Will Hunter Your design company Tom Dixon merged with Finnish furniture label Artek in 2004. What interested you in its heritage?
Tom Dixon It was effectively a furniture studio for an architectural firm set up by Alvar Aalto to widely distribute his work, partly encouraged by the British pre-war enthusiasm for Modernist furniture. Finland is a very young nation - created in 1917 - so Aalto is its only internationally-renowned hero and Artek's furniture has a national heritage. In a way we were British people messing with their crown jewels. They wanted everything to remain the same because they'd sat on the furniture since kindergarten.
Will Hunter So how have you moved that forward?
Tom Dixon We introduced interesting colours, which we thought were uncontentious.
Aalto loved drastic colours, but it becomes an issue if we do it. Architecturally, we're at a very primitive stage of researching [at-pack housing] kits for international consumption with some of Finland's larger industrial groups.
Will Hunter What drove this and last year's designs for Trafalgar Square?
Tom Dixon Things like trying to get into the Guinness Book of Records [for the longest sofa] or giving away 500 chairs for free are shameless attempts at reaching broader audiences rather than constantly talking to our peers. There seems to be a rapprochement between culture and government that means that places like Trafalgar Square are no longer unavailable to people like me. Ken [Livingstone] has always been quite keen on events, but you can also see it happen elsewhere: people recognise the value of events as a generator of commerce, whereas previously they were seen as elitist.
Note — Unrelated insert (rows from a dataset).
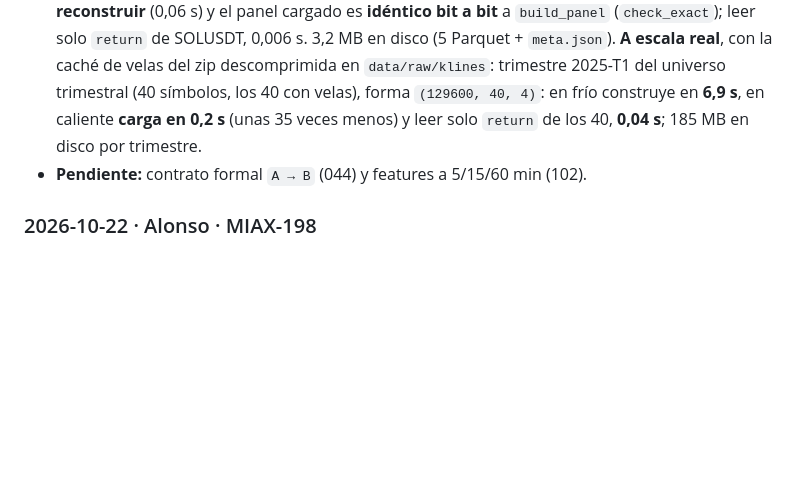
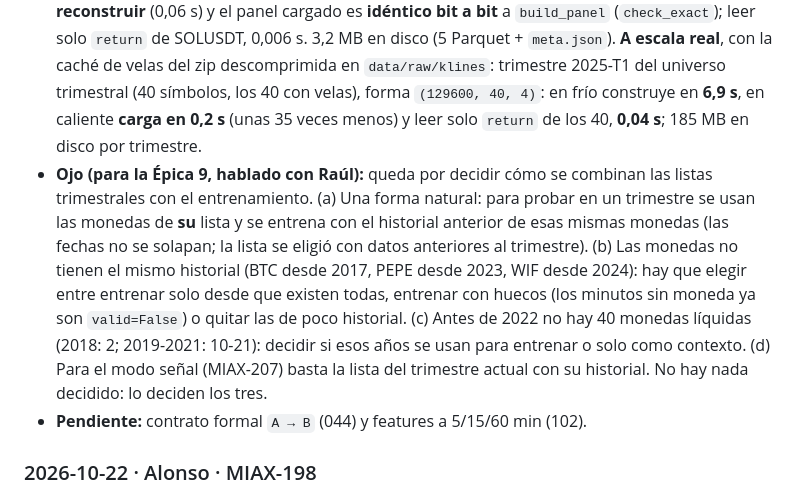
Before and after one commit to raulrodriguezlr/tfm-miax, a Markdown page: docs/project/ESTADO.md, the part around the change. Drawn GitHub-style; blank space fills up the shorter version.

Commit message:
MIAX-043: apuntar en ESTADO las preguntas abiertas de listas y entrenamiento para la Epica 9

```diff
--- a/docs/project/ESTADO.md
+++ b/docs/project/ESTADO.md
@@ -100,6 +100,7 @@ Lo más reciente arriba. Una entrada por sesión de trabajo.
 - **Ojo:** (a) el formato es parte del contrato `A → B` que formalizará MIAX-044: conviene que Piettro y Alonso lo vean antes. (b) `data/processed/` está en `.gitignore` (`data/` entero): la caché no se commitea. (c) Cambiar un parámetro o descargar velas nuevas de un símbolo, aunque sea fuera del rango, reconstruye el panel; el aviso va al log. Límite: la huella usa nombre y tamaño de cada fichero de mes, así que una corrección de velas que deje el mismo tamaño no invalida la caché; en ese caso hay que usar `--rebuild` / `rebuild=True`. (d) `build_panel` sigue siendo solo a 1m. (e) §1: se han quitado las filas ya mergeadas de Raúl (reglas de equipo), Piettro (MIAX-041, y MIAX-042 ya no figuraba) y Alonso (MIAX-040). (f) La `D-??` de MIAX-041, ya mergeada, pasa a D-24; solo cambia el número. (g) El snapshot de `develop` se ha puesto en `v0.2.0-snapshot.20` (este PR será `.21`) contando los merges de `feature/*` desde `v0.1.0` (el contador anterior estaba atrasado).
 - **Además:** la `D-??` de MIAX-198 (ya mergeada, PR #42) pasa a D-25; solo cambia el número. Con el universo trimestral, `cached_period_panels` sobre `load_universe()` da un panel por **trimestre** (35).
 - **Prueba de humo real (2026-10-23):** BTCUSDT, ETHUSDT y SOLUSDT a 1m bajados de Binance a una carpeta temporal (2025-02-20 a 2025-03-14) y `cached_panel` sobre 2025-03-01..15: forma `(20160, 3, 4)`, 0 `NaN` en `return`. En frío construye una vez (0,19 s); en caliente **carga sin reconstruir** (0,06 s) y el panel cargado es **idéntico bit a bit** a `build_panel` (`check_exact`); leer solo `return` de SOLUSDT, 0,006 s. 3,2 MB en disco (5 Parquet + `meta.json`). **A escala real**, con la caché de velas del zip descomprimida en `data/raw/klines`: trimestre 2025-T1 del universo trimestral (40 símbolos, los 40 con velas), forma `(129600, 40, 4)`: en frío construye en **6,9 s**, en caliente **carga en 0,2 s** (unas 35 veces menos) y leer solo `return` de los 40, **0,04 s**; 185 MB en disco por trimestre.
+- **Ojo (para la Épica 9, hablado con Raúl):** queda por decidir cómo se combinan las listas trimestrales con el entrenamiento. (a) Una forma natural: para probar en un trimestre se usan las monedas de **su** lista y se entrena con el historial anterior de esas mismas monedas (las fechas no se solapan; la lista se eligió con datos anteriores al trimestre). (b) Las monedas no tienen el mismo historial (BTC desde 2017, PEPE desde 2023, WIF desde 2024): hay que elegir entre entrenar solo desde que existen todas, entrenar con huecos (los minutos sin moneda ya son `valid=False`) o quitar las de poco historial. (c) Antes de 2022 no hay 40 monedas líquidas (2018: 2; 2019-2021: 10-21): decidir si esos años se usan para entrenar o solo como contexto. (d) Para el modo señal (MIAX-207) basta la lista del trimestre actual con su historial. No hay nada decidido: lo deciden los tres.
 - **Pendiente:** contrato formal `A → B` (044) y features a 5/15/60 min (102).
 
 ### 2026-10-22 · Alonso · MIAX-198
```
Will Hunter Does design make cities better?
Tom Dixon At its best design improves things, but it's often chaotically applied without a serious strategy or social underpinning. Look at the Routemaster versus the bendy bus: how do you get to the point where design is applied with quality at the very highest level, rather than just as a bit of tarting up at the end?
Will Hunter Yet it seems odd that Livingstone - who appears so interested in design - replaced the London-specific Routemaster with the generic bendy bus.
Tom Dixon He made that really scathing comment about 10 years ago which was something like 'anyone who gets rid of the Routemaster would be an uncultured moron'. But it's not just the bendy bus, it's the fact that previously there was a programme of public transport that was thought through from every nut and bolt - there was investment in the whole infrastructure supporting them. I think what's missing now is designing things for the long term. I don't think today's atmosphere is conducive to specifying or even doing good design - everything is for the fashion fad. I'm guilty of that as well, but I think that in the sphere in which I work things do become collectable and increase in value - they're not disposable, that's for sure.
Will Hunter Does London still inspire you?
Tom Dixon Yeah, Samuel Johnson was correct. It's been in a state of evolution since I started working here. London now has a critical mass; its magnetic pull is hard to get away from. It has transformed into an international city from a very, very British city, becoming a global centre for so much. When I was starting out everything was chintz. People were very retro and Victoriana interiors were fashionable. It has taken 70 years for Modernism to come back, despite attempts by Terence Conran in the '70s and yuppie furniture, which was slightly Modernist. In the mid-'80s London was an art desert; there really wasn't anywhere to see anything that wasn't antique. Now the Saatchi Gallery, Tate Modern and the Frieze Art Fair are powering along, and it seems unstoppable. It must be really gutting if you live in somewhere like Frankfurt - it's all back in London.